◆ **Supplied records**:
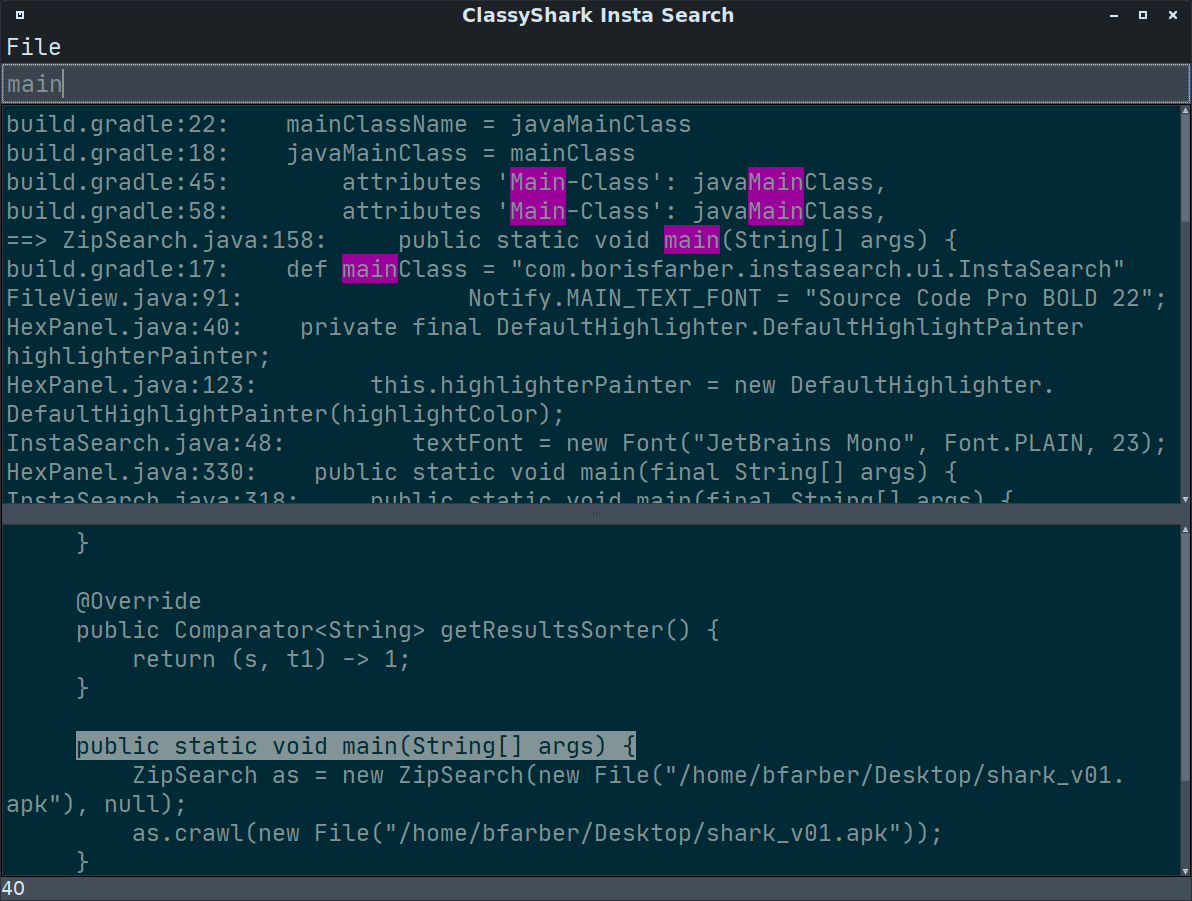
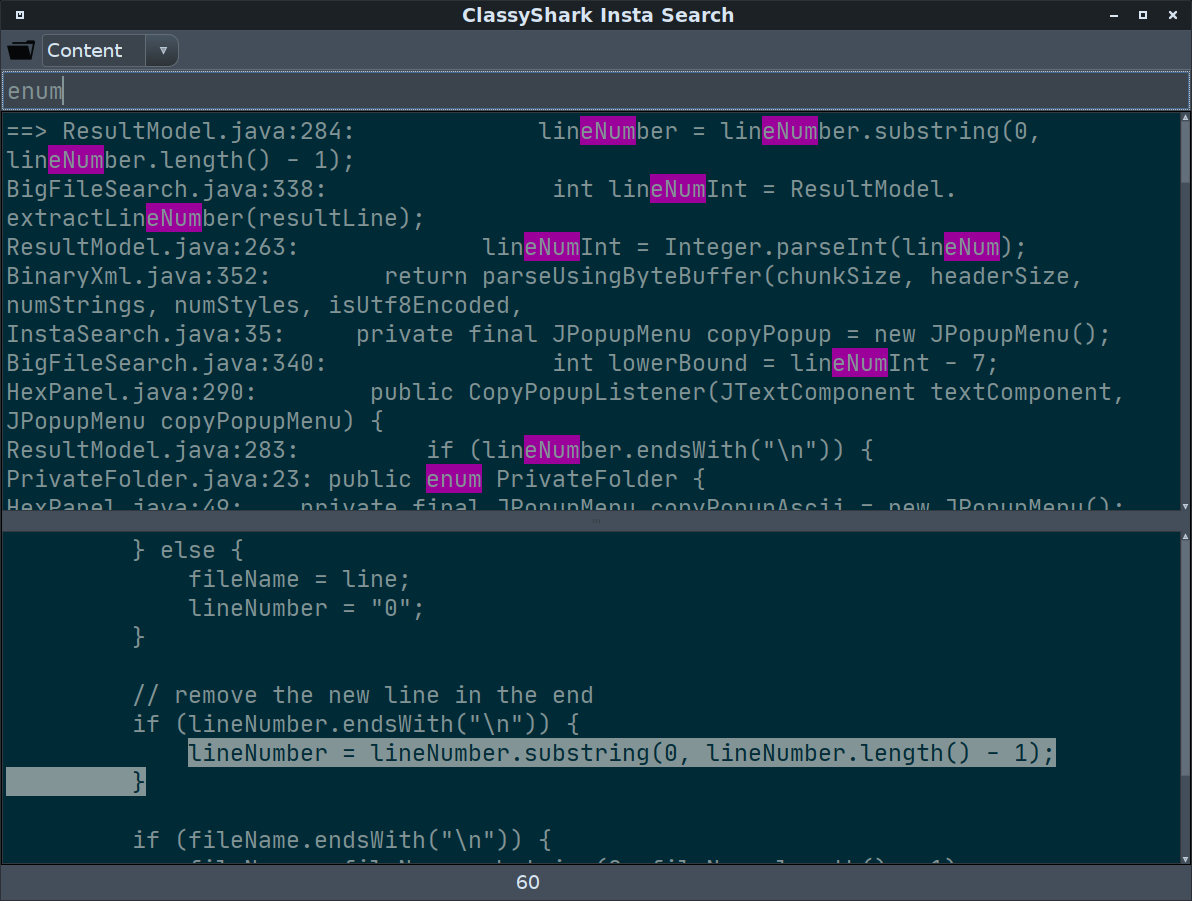
* Doc updates for the new toolbar UI

Changed region(s): [[0.0, 0.0311, 1.0, 0.9945], [0.9933, 0.1865, 1.0, 0.2486]]

diff --git a/src/main/java/com/borisfarber/instasearch/ui/InstaSearch.java b/src/main/java/com/borisfarber/instasearch/ui/InstaSearch.java
@@ -34,7 +34,7 @@
      private JTextPane previewTextPane;
      private JLabel resultCountLabel;
      private final JPopupMenu copyPopup = new JPopupMenu();
-     private Controller controller;
+     private final Controller controller;
 
      public static final Color BACKGROUND_COLOR = new Color(0x00, 0x2b, 0x36);
      public static final Color FOREGROUND_COLOR = new Color(0x83, 0x94, 0x96);
@@ -58,7 +58,7 @@
 
      public final void onFileDragged(final File file) {
          setTitle("ClassySearch - " + file.getName());
-         controller.onFileDragged(file);
+         controller.onFileOpened(file);
      }
 
      public void openFileFromToolbar() {

diff --git a/src/main/java/com/borisfarber/instasearch/contollers/Controller.java b/src/main/java/com/borisfarber/instasearch/contollers/Controller.java
@@ -76,10 +76,6 @@ public final class Controller implements DocumentListener {
         crawl(newFile);
     }
 
-    public void onFileDragged(File newFile) {
-        crawl(newFile);
-    }
-
     public void updateSearchMode(String searchMode) {
         this.searchMode = searchMode;
         crawl(currentFile);

diff --git a/src/main/java/com/borisfarber/instasearch/ui/Toolbar.java b/src/main/java/com/borisfarber/instasearch/ui/Toolbar.java
@@ -24,6 +24,8 @@ public class Toolbar extends JToolBar {
     private JButton openButton;
     private JComboBox searchModeCombo;
 
+    // TODO think of adding version
+
     public Toolbar(InstaSearch frame) {
         super();
         this.frame = frame;

diff --git a/README.md b/README.md
@@ -40,14 +40,10 @@ show the selected entry in the preview:
 
 Pressing Enter or double-clicking on an entry will open its own hex editor in a separate window.
 
-### File Menu
-When you click on File menu you will get the following:
-* Open - will open a file selection dialog to open a window. For a source folder InstaSearch 
-  will do a search inside files, while for a regular folder InstaSearch will do a file name search. 
+### Command toolbar
+* Open folder file
 
-* About - will show you the version
-
-* Exit - exits the InstaSearch (or press ALT + F4)
+* Select search type
 
 ### Command Line Arguments
 
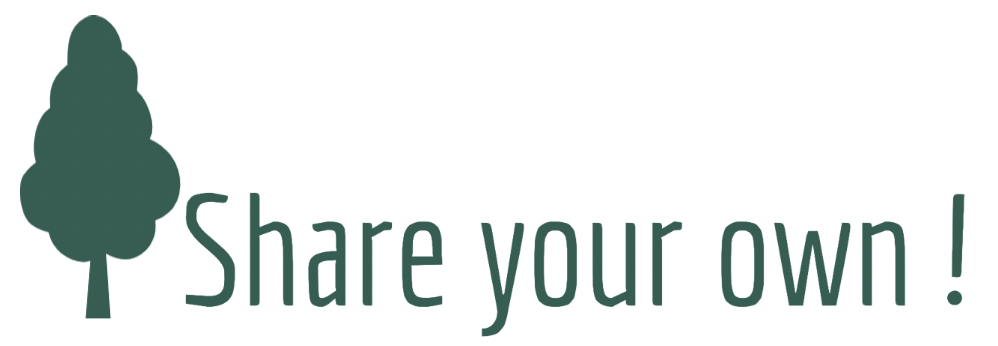
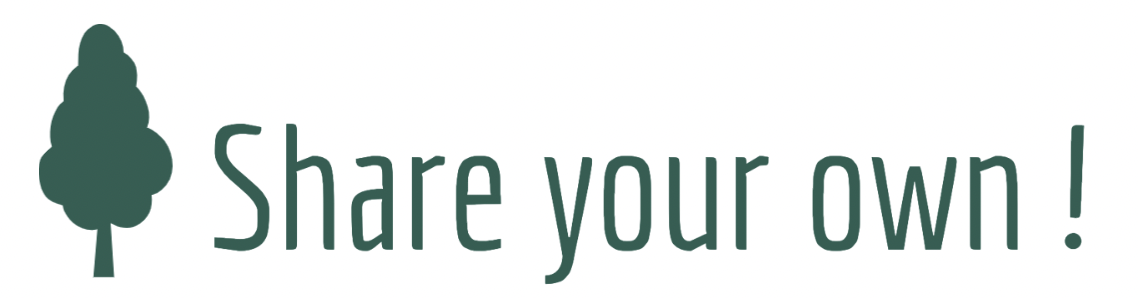
style : header 로고 삽입 / mvp 간격 / 프로필-헤더 간격 수정

Changed region(s): [[0.0, 0.0302, 0.6834, 0.9664], [0.7144, 0.4228, 0.994, 0.906]]

diff --git a/front/src/components/user/LoginForm.js b/front/src/components/user/LoginForm.js
@@ -61,11 +61,14 @@ function LoginForm() {
 
   return (
     <>
-      <Container >
-        <Row className="justify-content-md-center mt-5">
+      <Container>
+        <Row
+          className="justify-content-md-center"
+          style={{ paddingTop: "60px" }}
+        >
           <img alt="로고" src="/image/logo.png" style={{ width: "25%" }} />
         </Row>
-        <Row className="justify-content-md-center mt-2 ">
+        <Row className="justify-content-md-center mt-4">
           <Col lg={8}>
             <Form onSubmit={handleSubmit}>
               <Form.Group controlId="loginEmail">
@@ -76,7 +79,7 @@ function LoginForm() {
                   value={email}
                   onChange={(e) => setEmail(e.target.value)}
                 />
-                {!isEmailValid && email.length!==0 && (
+                {!isEmailValid && email.length !== 0 && (
                   <Form.Text className="text-success">
                     이메일 형식이 올바르지 않습니다.
                   </Form.Text>
@@ -91,7 +94,7 @@ function LoginForm() {
                   value={password}
                   onChange={(e) => setPassword(e.target.value)}
                 />
-                {!isPasswordValid && password.length!==0 && (
+                {!isPasswordValid && password.length !== 0 && (
                   <Form.Text className="text-success">
                     비밀번호는 4글자 이상입니다.
                   </Form.Text>

diff --git a/front/src/components/Header.js b/front/src/components/Header.js
@@ -29,24 +29,26 @@ function Header() {
 
   return (
     <Nav activeKey={location.pathname} className={styles["nav-list"]}>
-      
-      {path === "network" && (
-        <Nav.Item>
-          <SearchBox></SearchBox>
-        </Nav.Item>
-      )}
-     
       {isLogin && (
         <>
-        <Nav.Item className="me-auto">
-        <Nav.Link disabled>안녕하세요, 포트폴리오 공유 서비스입니다.</Nav.Link>
-      </Nav.Item>
-         <Nav.Item>
-        <Nav.Link onClick={() => navigate("/")}>나의 페이지</Nav.Link>
-      </Nav.Item>
-      <Nav.Item>
-        <Nav.Link onClick={() => navigate("/network")}>네트워크</Nav.Link>
-      </Nav.Item>
+          <Nav.Item className="me-auto">
+            <img
+              alt="헤더로고"
+              src="/image/header_image.png"
+              style={{ width: "200px", paddingLeft: "25px" }}
+            />
+          </Nav.Item>
+          {path === "network" && (
+            <Nav.Item>
+              <SearchBox></SearchBox>
+            </Nav.Item>
+          )}
+          <Nav.Item>
+            <Nav.Link onClick={() => navigate("/")}>나의 페이지</Nav.Link>
+          </Nav.Item>
+          <Nav.Item>
+            <Nav.Link onClick={() => navigate("/network")}>네트워크</Nav.Link>
+          </Nav.Item>
           <Nav.Item>
             <Nav.Link onClick={logout}>로그아웃</Nav.Link>
           </Nav.Item>

diff --git a/front/src/components/Portfolio.js b/front/src/components/Portfolio.js
@@ -54,7 +54,7 @@ function Portfolio() {
             isEditable={portfolioOwner.id === userState.user?.id}
           />
         </Col>
-        <Col>
+        <Col className={styles["mvp"]}>
           <Education
             portfolioOwnerId={portfolioOwner.id}
             isEditable={portfolioOwner.id === userState.user?.id}

diff --git a/front/src/components/education/Education.js b/front/src/components/education/Education.js
@@ -24,7 +24,7 @@ const Education = ({ portfolioOwnerId, isEditable }) => {
   }, [getEducationList]);
 
   return (
-    <Card>
+    <Card className="mb-3">
       <Card.Body>
         <Card.Title className="mb-3">학력</Card.Title>
         <EducationList

diff --git a/front/src/components/certificate/Certificate.js b/front/src/components/certificate/Certificate.js
@@ -22,7 +22,7 @@ function Certificate({ portfolioOwnerId, isEditable }) {
   }, [getCertificateList]);
 
   return (
-    <Card>
+    <Card className="mb-3">
       <Card.Body>
         <Card.Title>자격증</Card.Title>
         <CertificateList

diff --git a/front/src/components/project/Project.js b/front/src/components/project/Project.js
@@ -22,7 +22,7 @@ function Project({ portfolioOwnerId, isEditable }) {
   }, [getProjectList]);
 
   return (
-    <Card>
+    <Card className="mb-3">
       <Card.Body>
         <Card.Title>프로젝트</Card.Title>
         <ProjectList

diff --git a/front/src/components/award/Award.js b/front/src/components/award/Award.js
@@ -22,7 +22,7 @@ function Award({ portfolioOwnerId, isEditable }) {
   }, [getAwardList]);
 
   return (
-    <Card>
+    <Card className="mb-3">
       <Card.Body>
         <Card.Title>수상이력</Card.Title>
         <AwardList

diff --git a/front/src/components/Portfolio.module.css b/front/src/components/Portfolio.module.css
@@ -1,3 +1,10 @@
 .portfolio {
-  padding-top: 50px;
+  padding-top: 80px;
 }
+
+/* .mvp {
+  display: flex;
+  flex-direction: column;
+  justify-content: center;
+  align-items: space-evenly;
+} */

diff --git a/front/src/components/Header.module.css b/front/src/components/Header.module.css
@@ -2,7 +2,9 @@
   position: fixed;
   top: 0;
   width: 100%;
+  height: 70px;
   z-index: 100;
   background-color: white;
   padding-right: 15px;
+  padding-top: 10px;
 }

diff --git a/front/src/components/user/Network.module.css b/front/src/components/user/Network.module.css
@@ -1,3 +1,3 @@
 .network {
-  padding-top: 50px;
+  padding-top: 80px;
 }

◆ **Description of the task**:
Exactly reproduce the lines beginning with the one that contains "<Card.Title>프로젝트</Card.Title>" and ending with the last line of the material, both included. Leave out everything else.

◆ **Output of the task**:
         <Card.Title>프로젝트</Card.Title>
         <ProjectList

diff --git a/front/src/components/award/Award.js b/front/src/components/award/Award.js
@@ -22,7 +22,7 @@ function Award({ portfolioOwnerId, isEditable }) {
   }, [getAwardList]);
 
   return (
-    <Card>
+    <Card className="mb-3">
       <Card.Body>
         <Card.Title>수상이력</Card.Title>
         <AwardList

diff --git a/front/src/components/Portfolio.module.css b/front/src/components/Portfolio.module.css
@@ -1,3 +1,10 @@
 .portfolio {
-  padding-top: 50px;
+  padding-top: 80px;
 }
+
+/* .mvp {
+  display: flex;
+  flex-direction: column;
+  justify-content: center;
+  align-items: space-evenly;
+} */

diff --git a/front/src/components/Header.module.css b/front/src/components/Header.module.css
@@ -2,7 +2,9 @@
   position: fixed;
   top: 0;
   width: 100%;
+  height: 70px;
   z-index: 100;
   background-color: white;
   padding-right: 15px;
+  padding-top: 10px;
 }

diff --git a/front/src/components/user/Network.module.css b/front/src/components/user/Network.module.css
@@ -1,3 +1,3 @@
 .network {
-  padding-top: 50px;
+  padding-top: 80px;
 }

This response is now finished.